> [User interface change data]
══════

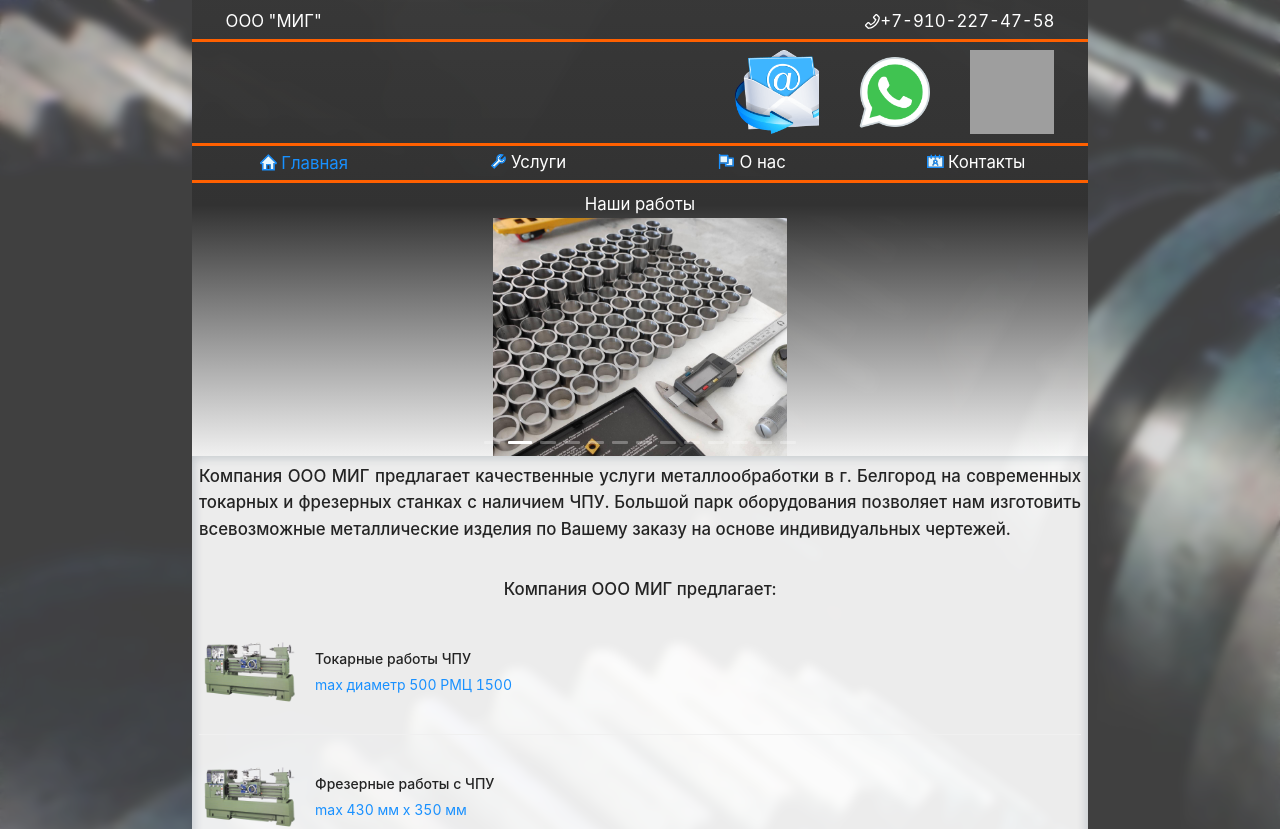
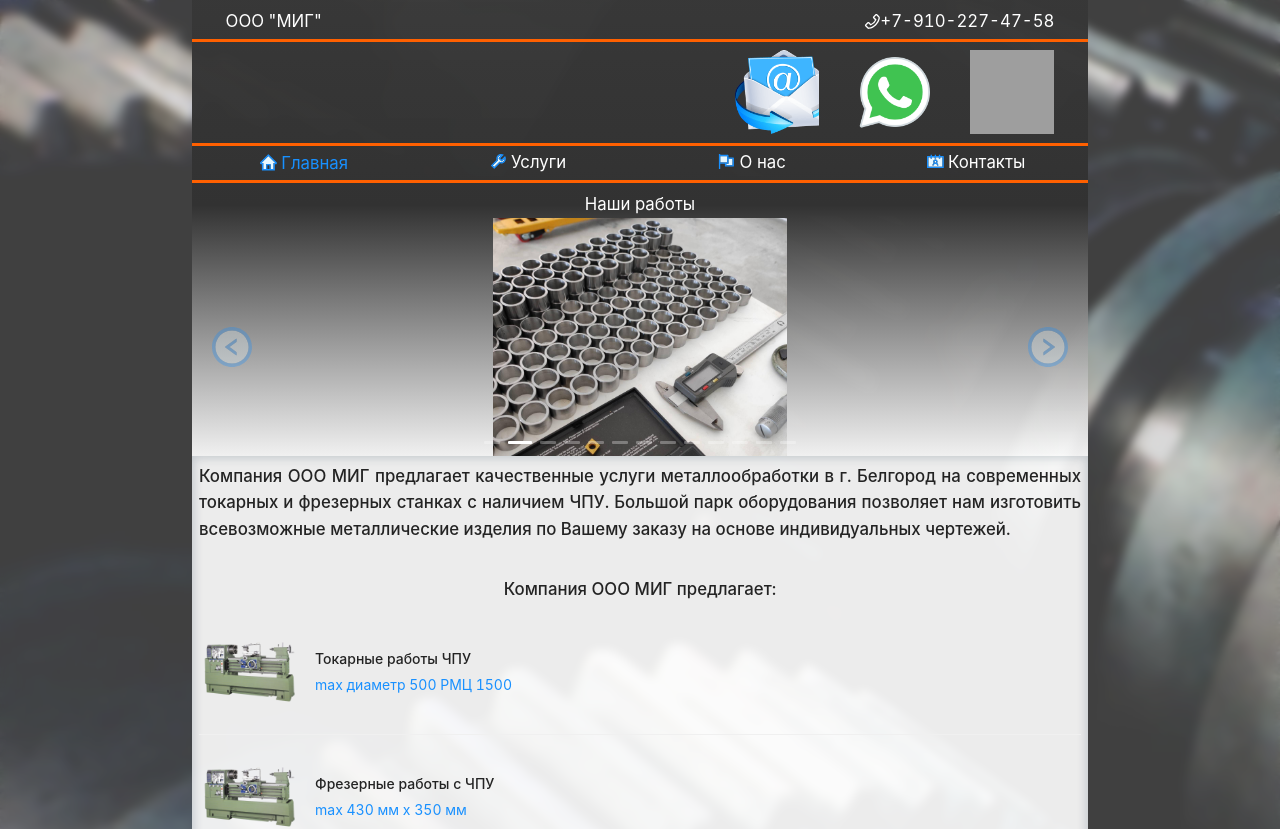
Before and after one commit to Aytcavdep/mig, a React (Create React App) app: page / in a window 1280 px wide. Shown: the top 829 px of the page. Built offline with nearby package versions, Linux system fonts and the light colour scheme; grey boxes are pictures that could not be loaded; the HTML template or start-up script is replaced by a standard one.

Commit message:
Added carousel arrow

```diff
--- a/public/index.html
+++ b/public/index.html
@@ -2,6 +2,44 @@
 <html lang="ru">
   <head>
     <meta charset="utf-8" />
+    <!-- Yandex.Metrika counter -->
+    <script type="text/javascript">
+      (function (m, e, t, r, i, k, a) {
+        m[i] =
+          m[i] ||
+          function () {
+            (m[i].a = m[i].a || []).push(arguments);
+          };
+        m[i].l = 1 * new Date();
+        (k = e.createElement(t)),
+          (a = e.getElementsByTagName(t)[0]),
+          (k.async = 1),
+          (k.src = r),
+          a.parentNode.insertBefore(k, a);
+      })(
+        window,
+        document,
+        "script",
+        "https://mc.yandex.ru/metrika/tag.js",
+        "ym"
+      );
+
+      ym(89751434, "init", {
+        clickmap: true,
+        trackLinks: true,
+        accurateTrackBounce: true,
+        webvisor: true
+      });
+    </script>
+    <noscript
+      ><div>
+        <img
+          src="https://mc.yandex.ru/watch/89751434"
+          style="position: absolute; left: -9999px;"
+          alt=""
+        /></div
+    ></noscript>
+    <!-- /Yandex.Metrika counter -->
     <link rel="apple-touch-icon" sizes="180x180" href="apple-touch-icon.png" />
     <link rel="icon" type="image/png" sizes="32x32" href="favicon-32x32.png" />
     <link rel="icon" type="image/png" sizes="16x16" href="favicon-16x16.png" />
--- a/src/components/Carousel.jsx
+++ b/src/components/Carousel.jsx
@@ -1,28 +1,22 @@
 import { Carousel, Image } from "antd";
 import "antd/dist/antd.css";
 import React from "react";
-import { Link } from "react-router-dom";
 import { joblist } from "../pages/services/joblist";
+import { LeftCircleTwoTone, RightCircleTwoTone } from "@ant-design/icons";
 import "./Layout.css";
-/*const contentStyle = {
-  height: "100px",
-  color: "#fff",
-  lineHeight: "100px",
-  textAlign: "left",
-  background: "#000"
-};*/
 
 const CarouselImg = () => (
-  <Carousel autoplay>
+  <Carousel
+    autoplay
+    arrows
+    prevArrow={<LeftCircleTwoTone />}
+    nextArrow={<RightCircleTwoTone />}
+  >
     {joblist.map((item) => (
       <div className="joblist" key={item.id}>
         <div className="img-container">
           <Image align="center" src={item.img} alt={item.title} />
         </div>
-
-        {/* <div className="joblist-container">
-          <div className="joblist-services">{item.services}</div>
-        </div> */}
       </div>
     ))}
   </Carousel>
--- a/src/components/Layout.css
+++ b/src/components/Layout.css
@@ -112,6 +112,44 @@ CarouselImg {
   height: var(--carousel-size);
 }
 
+.ant-carousel .slick-prev,
+.ant-carousel .slick-next,
+.ant-carousel .slick-prev:hover,
+.ant-carousel .slick-next:hover {
+  font-size: 40px;
+}
+
+.ant-carousel .slick-prev,
+.ant-carousel .slick-prev:focus {
+  left: 20px;
+  z-index: 2;
+  color: white;
+  opacity: 0.3;
+}
+
+.ant-carousel .slick-next,
+.ant-carousel .slick-next:focus {
+  right: 40px;
+  z-index: 2;
+  color: white;
+  opacity: 0.3;
+}
+/*
+@media (min-width: 600px) {
+  .ant-carousel .slick-next:hover,
+.ant-carousel .slick-prev:hover {
+  opacity: 1;
+  transition: all 0.3s;
+
+}
+}
+*/
+.ant-carousel .slick-next:active,
+.ant-carousel .slick-prev:active {
+  opacity: 1;
+  transition: all 0.3s;
+}
+
 .container {
   -webkit-box-shadow: 0px 0px 10px 2px rgba(34, 60, 80, 0.2) inset;
   -moz-box-shadow: 0px 0px 10px 2px rgba(34, 60, 80, 0.2) inset;
```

══════

> [About this task] Which lines of the data contain "import"? Copy them all.

> [Worked solution]
 import { Carousel, Image } from "antd";
 import "antd/dist/antd.css";
 import React from "react";
-import { Link } from "react-router-dom";
 import { joblist } from "../pages/services/joblist";
+import { LeftCircleTwoTone, RightCircleTwoTone } from "@ant-design/icons";
 import "./Layout.css";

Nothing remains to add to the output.